+++ DATA SHOWN

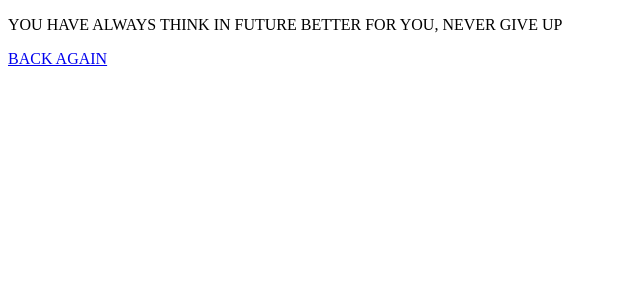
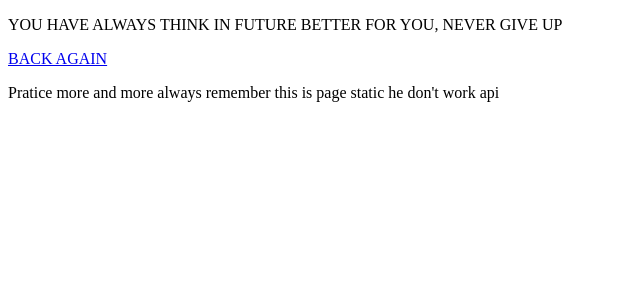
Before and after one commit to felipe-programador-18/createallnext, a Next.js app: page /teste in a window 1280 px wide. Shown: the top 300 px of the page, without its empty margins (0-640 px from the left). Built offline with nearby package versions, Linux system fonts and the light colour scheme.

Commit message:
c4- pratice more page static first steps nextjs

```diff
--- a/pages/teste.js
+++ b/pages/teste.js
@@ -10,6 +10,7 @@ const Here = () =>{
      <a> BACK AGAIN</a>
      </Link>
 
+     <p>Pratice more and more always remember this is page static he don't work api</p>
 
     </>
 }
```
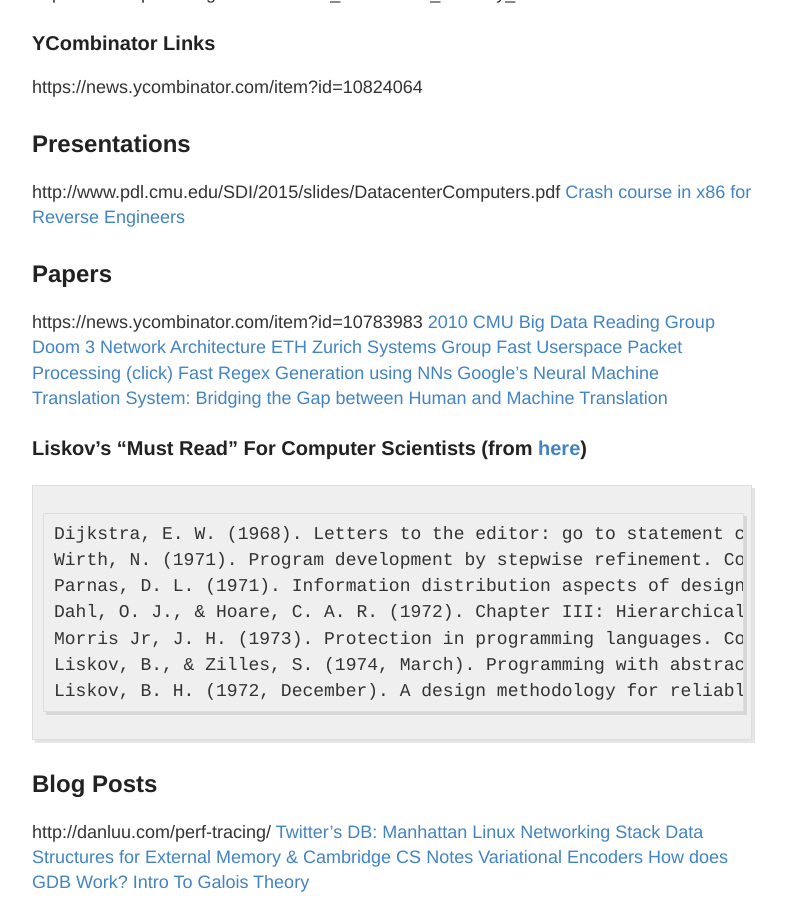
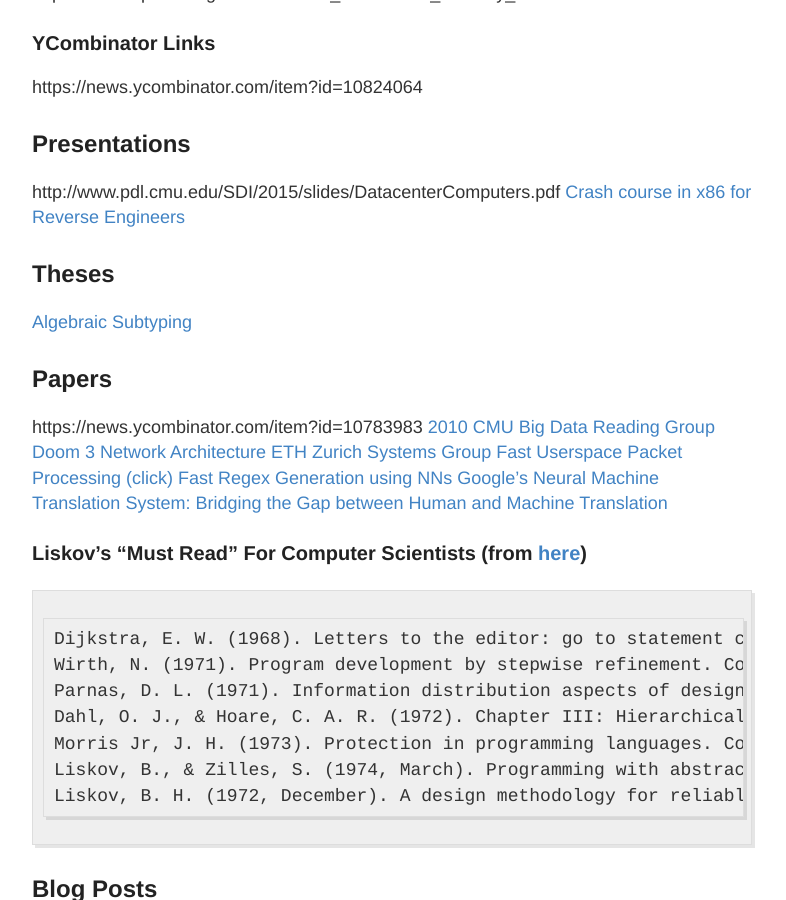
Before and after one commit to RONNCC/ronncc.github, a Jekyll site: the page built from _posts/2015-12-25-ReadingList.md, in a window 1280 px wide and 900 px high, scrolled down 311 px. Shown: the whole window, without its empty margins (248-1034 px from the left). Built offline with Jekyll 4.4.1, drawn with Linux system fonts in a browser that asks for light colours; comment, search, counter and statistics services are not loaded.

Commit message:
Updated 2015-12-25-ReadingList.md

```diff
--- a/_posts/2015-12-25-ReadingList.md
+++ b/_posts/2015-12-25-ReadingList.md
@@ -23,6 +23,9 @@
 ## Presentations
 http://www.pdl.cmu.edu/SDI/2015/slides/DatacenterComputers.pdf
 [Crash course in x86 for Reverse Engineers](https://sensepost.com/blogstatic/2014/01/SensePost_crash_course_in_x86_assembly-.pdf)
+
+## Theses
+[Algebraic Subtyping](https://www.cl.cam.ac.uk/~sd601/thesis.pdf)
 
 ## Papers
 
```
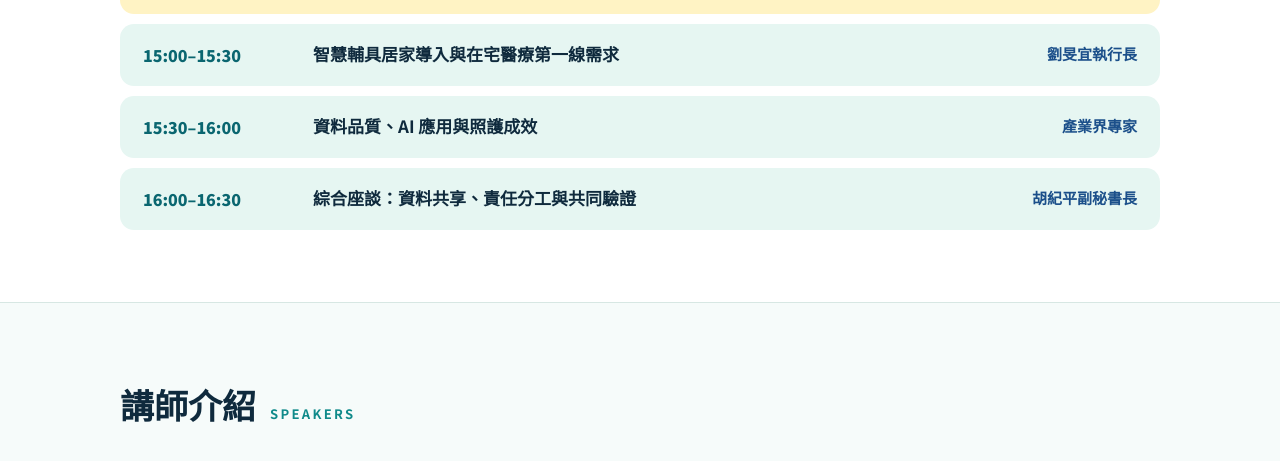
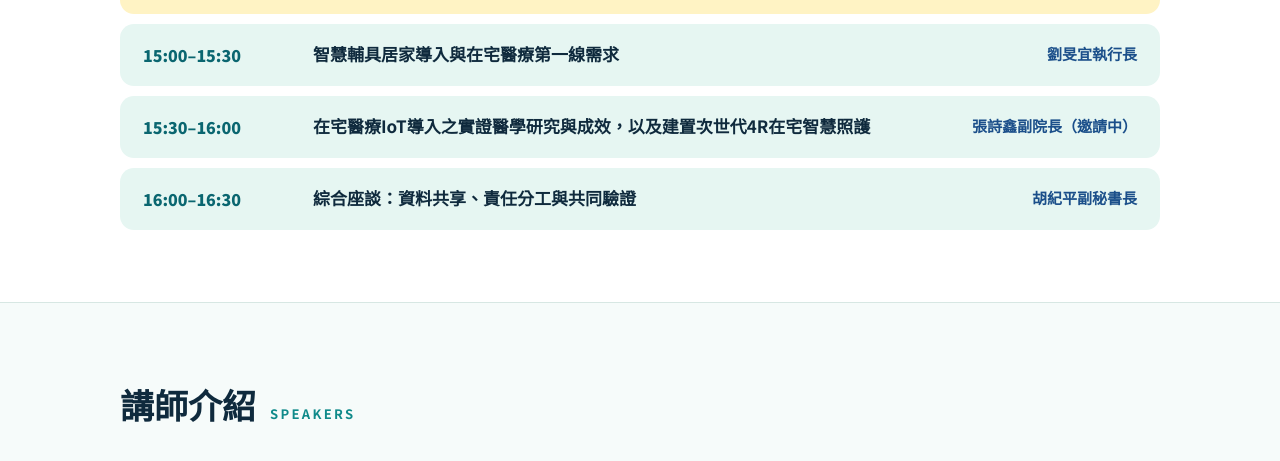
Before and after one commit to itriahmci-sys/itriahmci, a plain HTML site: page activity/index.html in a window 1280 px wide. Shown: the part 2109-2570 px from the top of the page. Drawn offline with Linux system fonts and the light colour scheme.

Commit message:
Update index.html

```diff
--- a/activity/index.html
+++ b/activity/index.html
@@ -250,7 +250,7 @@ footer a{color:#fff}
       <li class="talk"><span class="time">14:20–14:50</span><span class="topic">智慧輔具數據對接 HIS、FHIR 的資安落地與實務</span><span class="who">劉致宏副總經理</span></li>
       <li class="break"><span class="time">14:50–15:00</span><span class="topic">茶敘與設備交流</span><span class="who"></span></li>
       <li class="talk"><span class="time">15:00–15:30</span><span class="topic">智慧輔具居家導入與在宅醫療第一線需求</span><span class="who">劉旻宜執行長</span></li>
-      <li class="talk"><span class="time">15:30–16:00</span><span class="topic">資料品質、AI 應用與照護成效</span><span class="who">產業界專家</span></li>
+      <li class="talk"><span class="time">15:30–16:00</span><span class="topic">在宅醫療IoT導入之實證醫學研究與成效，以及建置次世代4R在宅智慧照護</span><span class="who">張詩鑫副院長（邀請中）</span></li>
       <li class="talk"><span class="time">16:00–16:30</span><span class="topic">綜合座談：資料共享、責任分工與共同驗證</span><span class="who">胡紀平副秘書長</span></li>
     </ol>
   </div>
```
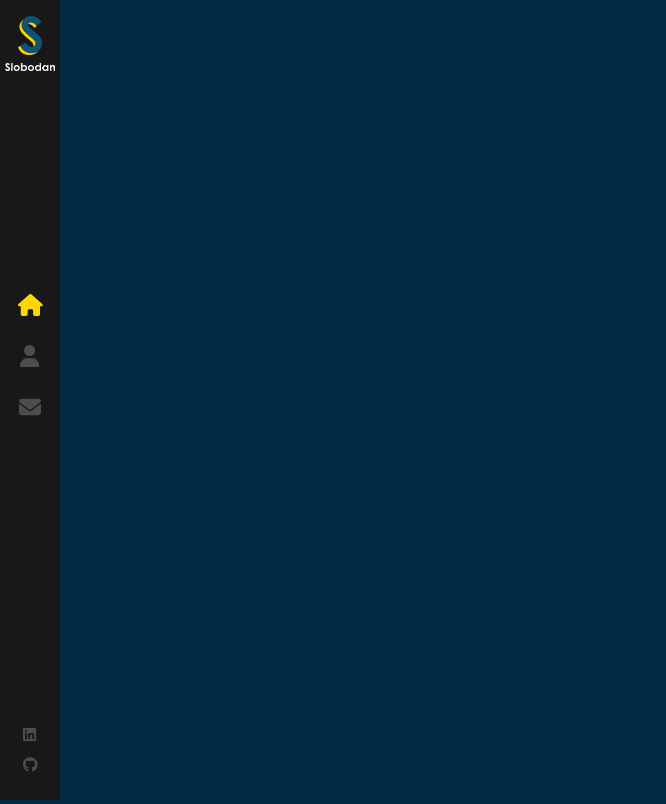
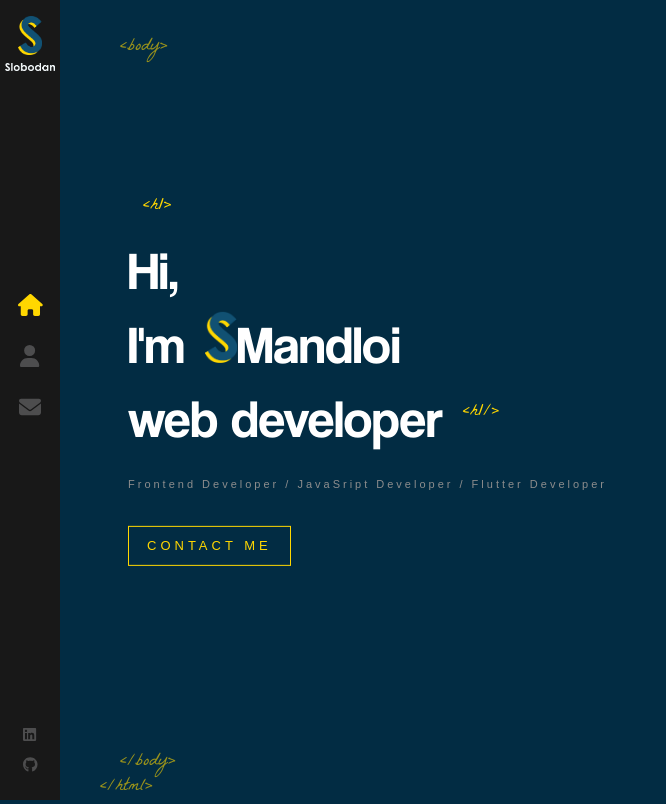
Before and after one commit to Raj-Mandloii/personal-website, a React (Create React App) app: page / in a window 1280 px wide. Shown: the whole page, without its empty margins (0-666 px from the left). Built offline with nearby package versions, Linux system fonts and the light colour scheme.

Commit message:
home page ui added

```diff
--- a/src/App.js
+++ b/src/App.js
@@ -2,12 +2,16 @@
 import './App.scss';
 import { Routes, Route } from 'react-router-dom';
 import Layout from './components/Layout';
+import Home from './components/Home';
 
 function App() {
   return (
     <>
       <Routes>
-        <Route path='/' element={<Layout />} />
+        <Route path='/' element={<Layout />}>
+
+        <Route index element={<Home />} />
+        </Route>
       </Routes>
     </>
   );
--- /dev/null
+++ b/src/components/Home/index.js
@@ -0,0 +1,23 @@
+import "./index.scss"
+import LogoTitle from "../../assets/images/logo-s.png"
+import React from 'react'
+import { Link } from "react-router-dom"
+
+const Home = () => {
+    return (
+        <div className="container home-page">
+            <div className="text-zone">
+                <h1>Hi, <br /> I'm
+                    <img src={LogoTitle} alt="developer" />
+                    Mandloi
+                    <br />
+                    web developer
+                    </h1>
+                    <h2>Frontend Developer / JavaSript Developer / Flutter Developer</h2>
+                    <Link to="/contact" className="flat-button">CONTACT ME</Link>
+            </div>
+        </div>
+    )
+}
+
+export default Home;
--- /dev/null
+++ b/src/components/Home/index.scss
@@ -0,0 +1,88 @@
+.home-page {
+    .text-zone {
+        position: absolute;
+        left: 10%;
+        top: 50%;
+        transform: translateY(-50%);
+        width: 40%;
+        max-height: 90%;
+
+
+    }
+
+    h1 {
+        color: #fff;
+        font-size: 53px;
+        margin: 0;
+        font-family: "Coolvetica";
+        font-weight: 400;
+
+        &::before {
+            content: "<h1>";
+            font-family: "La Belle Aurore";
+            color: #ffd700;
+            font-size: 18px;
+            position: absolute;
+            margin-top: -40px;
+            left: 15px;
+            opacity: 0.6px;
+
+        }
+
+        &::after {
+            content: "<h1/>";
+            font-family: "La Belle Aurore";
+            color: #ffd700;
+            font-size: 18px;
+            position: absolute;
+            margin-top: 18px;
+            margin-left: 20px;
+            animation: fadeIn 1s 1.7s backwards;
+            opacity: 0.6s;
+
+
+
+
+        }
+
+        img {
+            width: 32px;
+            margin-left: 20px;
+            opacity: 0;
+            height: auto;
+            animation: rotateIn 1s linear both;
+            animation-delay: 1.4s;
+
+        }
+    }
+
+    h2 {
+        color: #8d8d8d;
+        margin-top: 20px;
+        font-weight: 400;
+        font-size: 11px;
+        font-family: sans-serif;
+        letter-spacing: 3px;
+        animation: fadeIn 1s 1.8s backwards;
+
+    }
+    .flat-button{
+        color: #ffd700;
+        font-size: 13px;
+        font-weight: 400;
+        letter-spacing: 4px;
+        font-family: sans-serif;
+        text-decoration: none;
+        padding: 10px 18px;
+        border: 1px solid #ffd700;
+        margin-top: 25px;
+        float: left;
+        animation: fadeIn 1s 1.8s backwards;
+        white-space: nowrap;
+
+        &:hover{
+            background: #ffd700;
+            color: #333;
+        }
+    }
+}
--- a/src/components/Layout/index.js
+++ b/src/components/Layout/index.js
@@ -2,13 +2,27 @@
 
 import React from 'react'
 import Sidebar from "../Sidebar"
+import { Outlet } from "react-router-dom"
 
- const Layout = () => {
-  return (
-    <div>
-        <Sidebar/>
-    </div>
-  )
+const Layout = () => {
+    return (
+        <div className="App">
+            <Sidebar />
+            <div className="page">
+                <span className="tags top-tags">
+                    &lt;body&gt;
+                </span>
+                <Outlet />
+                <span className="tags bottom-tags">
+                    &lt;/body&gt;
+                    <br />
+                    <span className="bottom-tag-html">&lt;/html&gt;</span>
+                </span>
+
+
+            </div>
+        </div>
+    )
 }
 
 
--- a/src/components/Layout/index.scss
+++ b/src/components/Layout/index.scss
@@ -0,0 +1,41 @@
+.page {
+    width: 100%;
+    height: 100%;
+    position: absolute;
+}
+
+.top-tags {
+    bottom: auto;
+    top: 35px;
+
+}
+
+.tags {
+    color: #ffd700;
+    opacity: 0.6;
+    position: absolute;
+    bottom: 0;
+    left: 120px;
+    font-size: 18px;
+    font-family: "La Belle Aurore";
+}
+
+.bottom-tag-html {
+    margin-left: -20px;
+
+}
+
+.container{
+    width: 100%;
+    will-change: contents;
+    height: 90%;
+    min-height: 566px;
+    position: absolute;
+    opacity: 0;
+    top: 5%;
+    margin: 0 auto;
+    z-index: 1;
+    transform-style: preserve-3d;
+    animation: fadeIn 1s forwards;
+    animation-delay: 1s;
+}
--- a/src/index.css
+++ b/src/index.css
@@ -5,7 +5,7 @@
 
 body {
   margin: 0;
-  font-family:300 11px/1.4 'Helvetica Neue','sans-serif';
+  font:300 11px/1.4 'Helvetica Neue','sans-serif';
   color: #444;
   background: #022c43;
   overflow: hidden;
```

++++++

:: YOUR OBJECTIVE ::
Check each line above for the word "auto" and copy the ones that have it.

:: REPLY TO THE EXERCISE ::
+            height: auto;
+    bottom: auto;
+    margin: 0 auto;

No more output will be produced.